He was also the champion of a plan to rid Iraq of Baath Party influence that has caused rancor among many Iraqis.
BAGHDAD (Reuters) – U.S. troops and Iraqi police raided the home and party offices of Governing Council member Ahmad Chalabi on Thursday, taking computers and private files from the man once considered Washington’s top Iraq ally.
Squads of soldiers and police sealed off the neighborhood around the headquarters of the Iraqi National Congress (INC) and a nearby house used by Chalabi, removing computers, files, a copy of the Koran and other personal items, Chalabi said.
Speaking at a news conference from the home several hours after the raids, Chalabi blasted the U.S. authorities running Iraq and the country’s interior minister, saying they were responsible for carrying out a “targeted attack” against him.
“I was asleep, I opened the door and police came into my home carrying pistols,” a clearly furious Chalabi told reporters. “They went through the rooms and I told them to get out, but they said they were slaves under orders.”
Chalabi said he had nothing of importance to hide but listed several reasons why he thought the raids were carried out, including stark differences with U.S. authorities over how corruption in the U.N. oil-for-food program should be probed.
He also said he believed his deepening standoff with U.S. authorities over exactly how much power will be handed over to Iraqis when the country regains sovereignty on July 1 had been an impulse behind the raids.
“Let my people go. Let my people be free.

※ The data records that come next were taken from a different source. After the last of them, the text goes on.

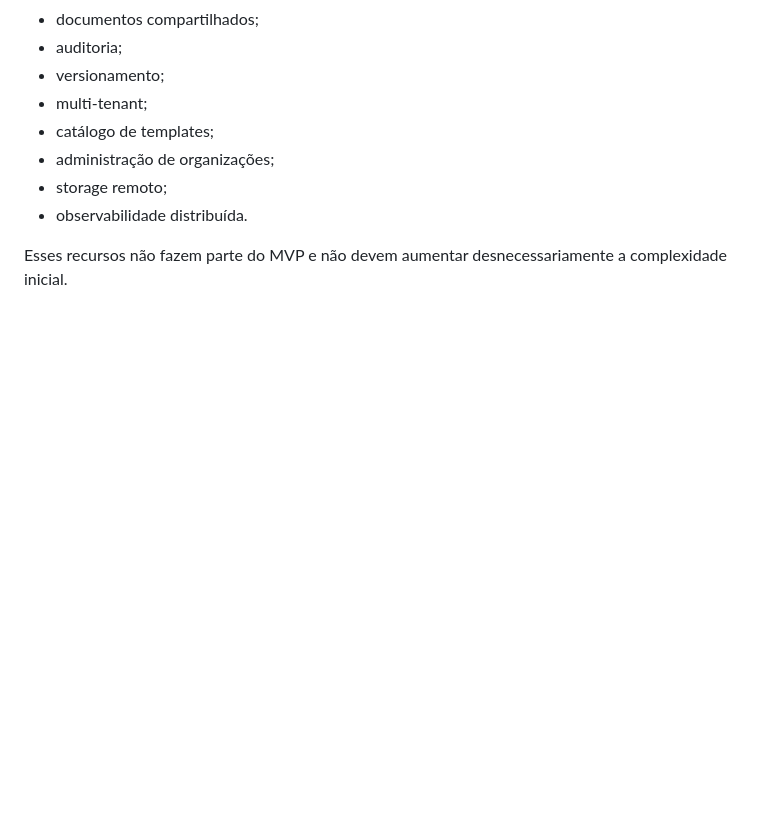
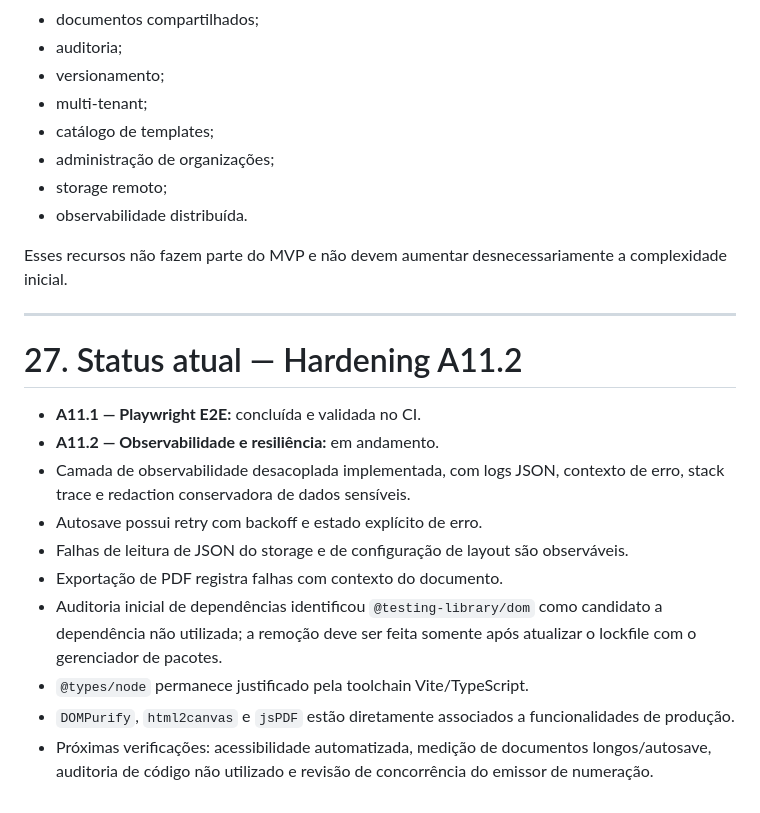
Before and after one commit to dividacm/CI, a Markdown page: DEVELOPMENT_PLAN.md, the part around the change. GitHub-like rendering; blank space fills up the shorter version.

Commit message:
docs: record A11.2 hardening status and dependency audit

```diff
--- a/DEVELOPMENT_PLAN.md
+++ b/DEVELOPMENT_PLAN.md
@@ -837,3 +837,18 @@ A arquitetura deverá permitir evolução para:
 - observabilidade distribuída.
 
 Esses recursos não fazem parte do MVP e não devem aumentar desnecessariamente a complexidade inicial.
+
+---
+
+# 27. Status atual — Hardening A11.2
+
+- **A11.1 — Playwright E2E:** concluída e validada no CI.
+- **A11.2 — Observabilidade e resiliência:** em andamento.
+- Camada de observabilidade desacoplada implementada, com logs JSON, contexto de erro, stack trace e redaction conservadora de dados sensíveis.
+- Autosave possui retry com backoff e estado explícito de erro.
+- Falhas de leitura de JSON do storage e de configuração de layout são observáveis.
+- Exportação de PDF registra falhas com contexto do documento.
+- Auditoria inicial de dependências identificou `@testing-library/dom` como candidato a dependência não utilizada; a remoção deve ser feita somente após atualizar o lockfile com o gerenciador de pacotes.
+- `@types/node` permanece justificado pela toolchain Vite/TypeScript.
+- `DOMPurify`, `html2canvas` e `jsPDF` estão diretamente associados a funcionalidades de produção.
+- Próximas verificações: acessibilidade automatizada, medição de documentos longos/autosave, auditoria de código não utilizado e revisão de concorrência do emissor de numeração.
```
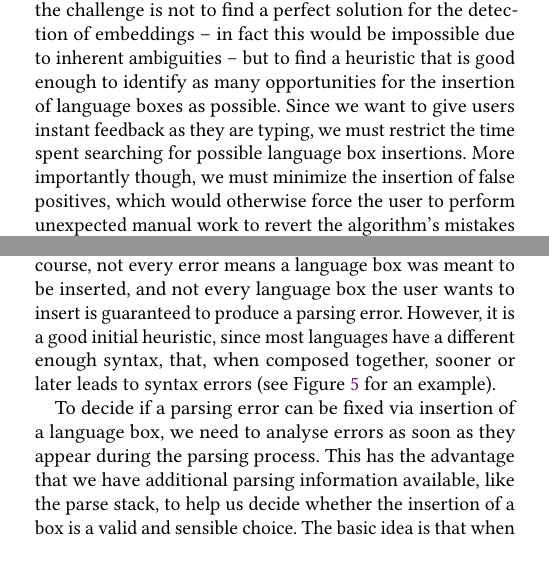
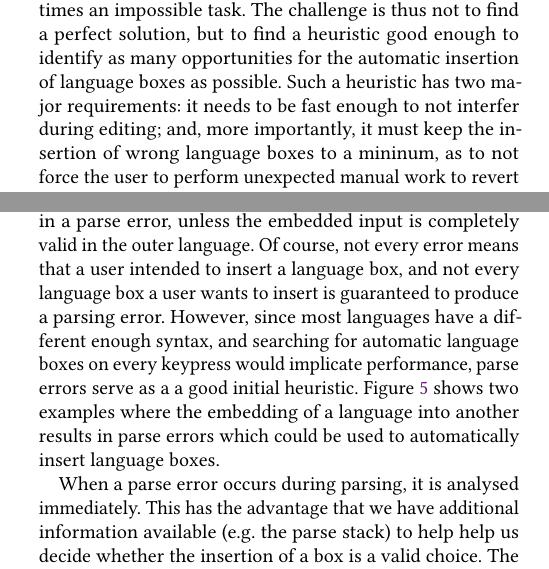
Before and after one commit to softdevteam/auto_lbox_paper, a LaTeX paper (auto_lbox.tex): two parts of the columns of page 4 of 14, joined at a grey line, cut so that both start at the same text. Compiled offline with pdfLaTeX.

Commit message:
Edit Section 3 intro

```diff
--- a/auto_lbox.tex
+++ b/auto_lbox.tex
@@ -494,10 +489,0 @@ In some cases, the composed grammars are so similar that even a programmar would
-struggle to separate certain compositions.
-For this reason, the challenge is not to find a perfect solution for the detection
-of embeddings -- in fact this would be impossible due to inherent ambiguities -- but
-to find a heuristic that is good enough to identify as many
-opportunities for the insertion of language boxes as possible.
-Since we want to give users instant feedback as they are typing, we must restrict
-the time spent searching for possible language box insertions.
-More importantly though, we
-must minimize the insertion of false positives, which would otherwise force the
-user to perform unexpected manual work to revert the algorithm's mistakes which
@@ -506,12 +492,21 @@ unacceptable~\cite{vanter00displaying,lewis95designing,vanter94practical}.
+a similar syntax this is even for an experienced programmar sometimes an
+impossible task. The challenge is thus not to find a perfect solution, but to
+find a heuristic good enough to identify as many opportunities for the
+automatic insertion of language boxes as possible. Such a heuristic has two
+major requirements: it needs to be fast enough to not interfer during editing;
+and, more importantly, it must keep the insertion of wrong language boxes to a
+mininum, as to not force the user to perform unexpected manual work to revert
+the heuristic's mistakes.
 
-A good indicator that a user may have wanted to insert a language box is when
-the parser detects a syntax error. Of course, not every error means a
-language box was meant to be inserted, and not every language box the user
-wants to insert is guaranteed to produce a parsing error. However, it is a good
-initial heuristic, since most languages have a different enough syntax, that, when
-composed together, sooner or later leads to
-syntax errors (see Figure \ref{fig_heuristic_example}
-for an example).
+Embedding one language into another typically results in a parse error, unless
+the embedded input is completely valid in the outer language. Of course, not
+every error means that a user intended to insert a language box, and not every
+language box a user wants to insert is guaranteed to produce a parsing error.
+However, since most languages have a different enough syntax, and searching for
+automatic language boxes on every keypress would implicate performance, parse
+errors serve as a a good initial heuristic. Figure \ref{fig_heuristic_example}
+shows two examples where the embedding of a language into another results in
+parse errors which could be used to automatically insert language boxes.
 
 \begin{figure}
     \begin{subfigure}{0.4\textwidth}
@@ -531,14 +526,13 @@ immediately at the location of the error.}
 \label{fig_heuristic_example}
 \end{figure}
 
-To decide if a parsing error can be fixed via insertion of a language box, we
-need to analyse errors as soon as they appear during the parsing process. This
-has the advantage that we have additional parsing information available, like
-the parse stack, to help us decide whether the insertion of a box is a valid
-and sensible choice. The basic idea is
-that when an error is encountered, we search for language box candidates whose
-insertion around the error would render the input successful. The main
-challenge is therefore in finding suitable candidates.
+When a parse error occurs during parsing, it is analysed immediately. This has
+the advantage that we have additional information available (e.g.~the parse
+stack) to help help us decide whether the insertion of a box is a valid choice.
+The basic idea is that analyse the area surrounding the error to find language
+box candidates whose insertion remove the error by making the input
+syntactically valid. The main challenge is therefore in finding suitable
+candidates.
 
 We propose three different heuristics for finding suitable candidates. Each heuristic
 starts by searching backwards from the error to find locations where a
```
Also changed, not shown: auto_lbox.tex (23 more changed lines).
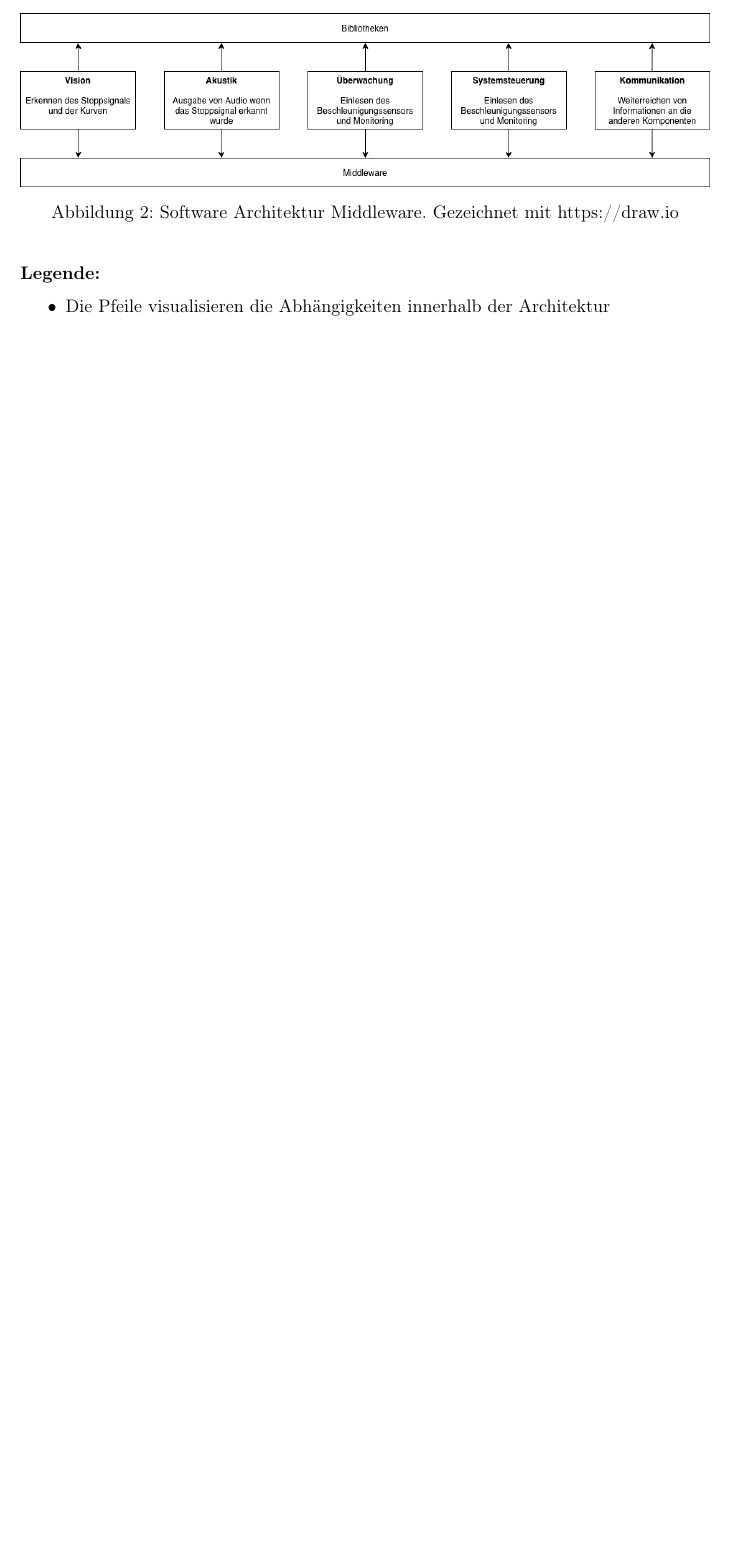
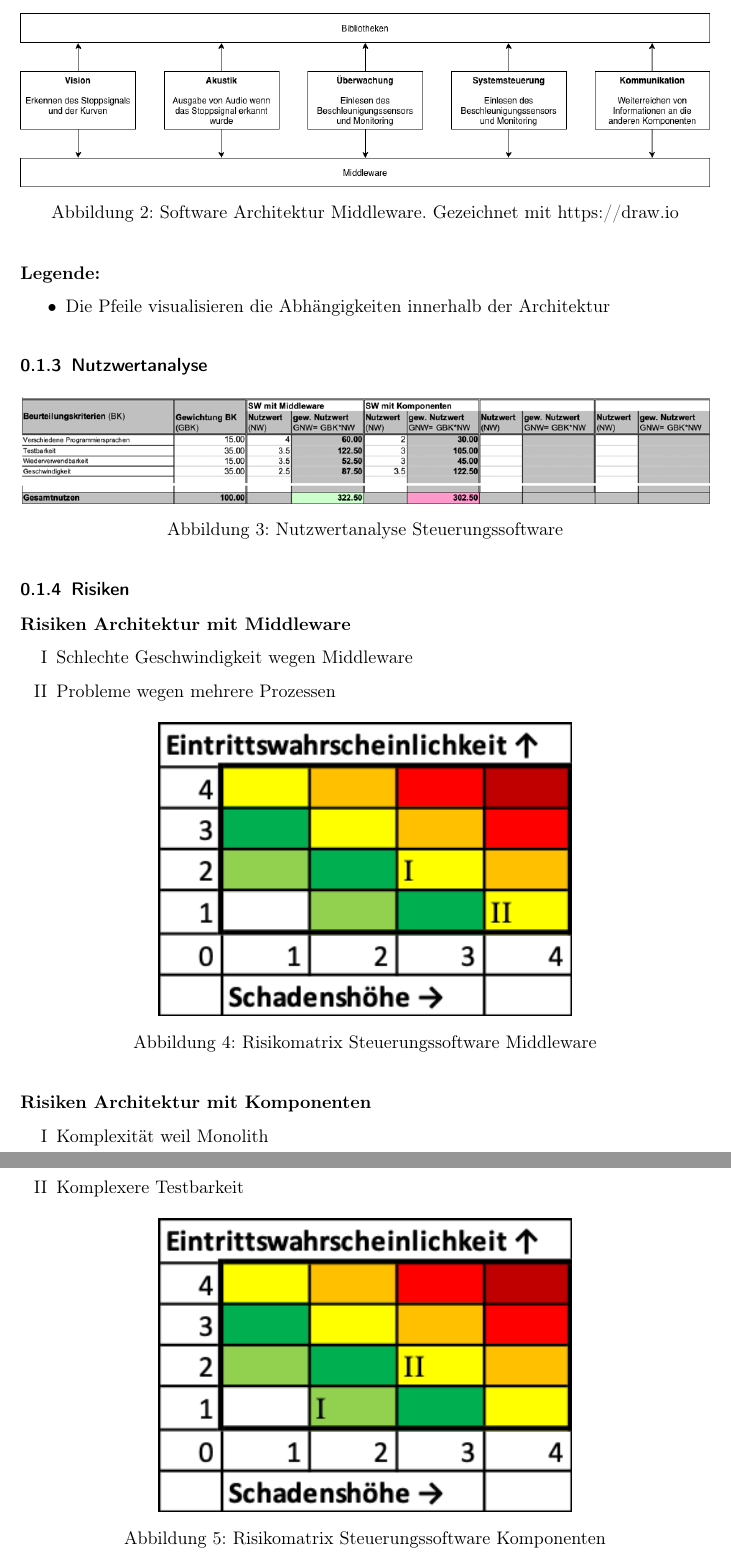
Before and after one commit to Inux/pren, a LaTeX document (docu/sections/03_konzepte/SoftwareArchitekturKonzept.tex): part of page 2 of 2 before the commit and two parts of pages 2 and 3 of 3 after it, the two joined at a grey line, cut so that both start at the same text, the shorter picture padded with empty space. Compiled offline with pdfLaTeX.

Commit message:
Nutzwertanalyse und Risiken Steuerungssoftware

```diff
--- a/docu/sections/03_konzepte/SoftwareArchitekturKonzept.tex
+++ b/docu/sections/03_konzepte/SoftwareArchitekturKonzept.tex
@@ -41,4 +41,49 @@ Um gemeinsamen Code zu teilen wird eine Bibliothek erstellt welche von allen Pro
     \item Die Pfeile visualisieren die Abhängigkeiten innerhalb der Architektur
 \end{itemize}
 
+\subsubsection{Nutzwertanalyse}
+\begin{figure}[H]
+    \centering
+    \includegraphics[width=1.0\textwidth]{../../images/Steuerungssoftware/Nutzwertanalyse_Steuerungssoftware.png}
+    \caption {Nutzwertanalyse Steuerungssoftware}
+\end{figure}
+
+\subsubsection{Risiken}
+
+\textbf{Risiken Architektur mit Middleware}
+    \begin{enumerate}[I]
+        \item Schlechte Geschwindigkeit wegen Middleware
+        \item Probleme wegen mehrere Prozessen
+    \end{enumerate}
+
+    \begin{figure}[H]
+        \centering
+        \includegraphics[width=0.6\textwidth]{../../images/Steuerungssoftware/Risiko_Steuerungssoftware_Middleware.png}
+        \caption {Risikomatrix Steuerungssoftware Middleware}
+    \end{figure}
+
+\textbf{Risiken Architektur mit Komponenten}
+    \begin{enumerate}[I]
+        \item Komplexität weil Monolith
+        \item Komplexere Testbarkeit
+    \end{enumerate}
+
+    \begin{figure}[H]
+        \centering
+        \includegraphics[width=0.6\textwidth]{../../images/Steuerungssoftware/Risiko_Steuerungssoftware_Komponenten.png}
+        \caption {Risikomatrix Steuerungssoftware Komponenten}
+    \end{figure}
+
+
+%Alte Tabelle vor Nutzwertanalyse
+%\subsubsection{Vor- und Nachteile}
+%\begin{table}[!h]
+%    \begin{tabular}{|l|l|l|ll}
+%        \cline{1-3}
+%        \textbf{Architektur} & \textbf{Vorteile}                                                                                                        & \textbf{Nachteile}                                                                                             &  &  \\ \cline{1-3}
+%        Mit Middleware       & \begin{tabular}[c]{@{}l@{}}-Einfache Testbarkeit\\ -Mehrere Programmiersprachen\\ -Mehrere Prozesse möglich\end{tabular} & \begin{tabular}[c]{@{}l@{}}-Geschwindigkeit\\ -Zusätzliches Know-How \\   für Middleware\end{tabular}          &  &  \\ \cline{1-3}
+%        Mit Komponenten      & \begin{tabular}[c]{@{}l@{}}-Geschwindigkeit\\ -Monolith\end{tabular}                                                     & \begin{tabular}[c]{@{}l@{}}-Wrapper benötigt wenn \\   mehrere Programmiersprachen\\ -Testbarkeit\end{tabular} &  &  \\ \cline{1-3}
+%    \end{tabular}
+%\end{table}
+
 \end{document}
```
Also changed, not shown: docu/images/Steuerungssoftware/Nutzwertanalyse_Steuerungssoftware.png (added), docu/images/Steuerungssoftware/Risiko_Steuerungssoftware_Komponenten.png (added), docu/images/Steuerungssoftware/Risiko_Steuerungssoftware_Middleware.png (added).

It is time for the Iraqi people to run their affairs,” an impassioned Chalabi said.
He blamed the interior minister — a former member of the Governing Council — for being behind a “spurious warrant” to allow police to come to his home and try to arrest INC members. No one was arrested in the three-hour raids.
Dan Senor, spokesman for the U.S.-led Coalition Provisional Authority running Iraq, said the warrant to search Chalabi’s property had been issued by the police and was an Iraqi police issue. He declined further comment on the raid.
The move against Chalabi, a former exile who returned to Iraq after Saddam Hussein’s overthrow and was tipped as a future leader, came just two days after U.S. officials said the Pentagon had cut off some $340,000 a month in funding to Chalabi’s party, payments that were made in part for intelligence gathered by the group.
Deputy Defense Secretary Paul Wolfowitz said the decision “was made in light of the process of transferring sovereignty to the Iraqi people.”
“We felt it was no longer appropriate for us to continue funding in that fashion,” he told a U.S. Senate hearing.
U.S. officials have said they had doubts about the intelligence the INC provided and about whether Chalabi was motivated chiefly by a desire for power.
In recent months, Chalabi has repeatedly butted heads with U.S. authorities in Washington and Baghdad. On trips to the United States he has criticized policy in Iraq, seemingly in an effort to shore up support with disgruntled Iraqis at home.
He has also drawn criticism from authorities in the U.S.-occupied country who have expressed concern that he is trying to exercise too much influence over the political process in the build up to the handover of sovereignty.
Chalabi, who heads the finance committee of the U.S.-backed Governing Council, has also sought to run his own investigation into the oil-for-food program, whereas U.S. officials in Iraq have appointed an independent auditing authority for the probe.
An exile who lived abroad for more than four decades, Chalabi was convicted in absentia of bank fraud in 1992 by a military court in Jordan, where he had founded a bank that failed. He says the charges were politically motivated.
The Pentagon flew him into Iraq with a group of followers after the U.S.-led invasion last year, giving him an opportunity to establish a political base.
But he has struggled to drum up support and surveys in Iraq have ranked him as one of the least-liked politicians.
Chalabi has many critics elsewhere in the U.S. government, notably at the CIA, which suspected his group may have been penetrated by Saddam’s agents before the war and which questioned the intelligence information it provided.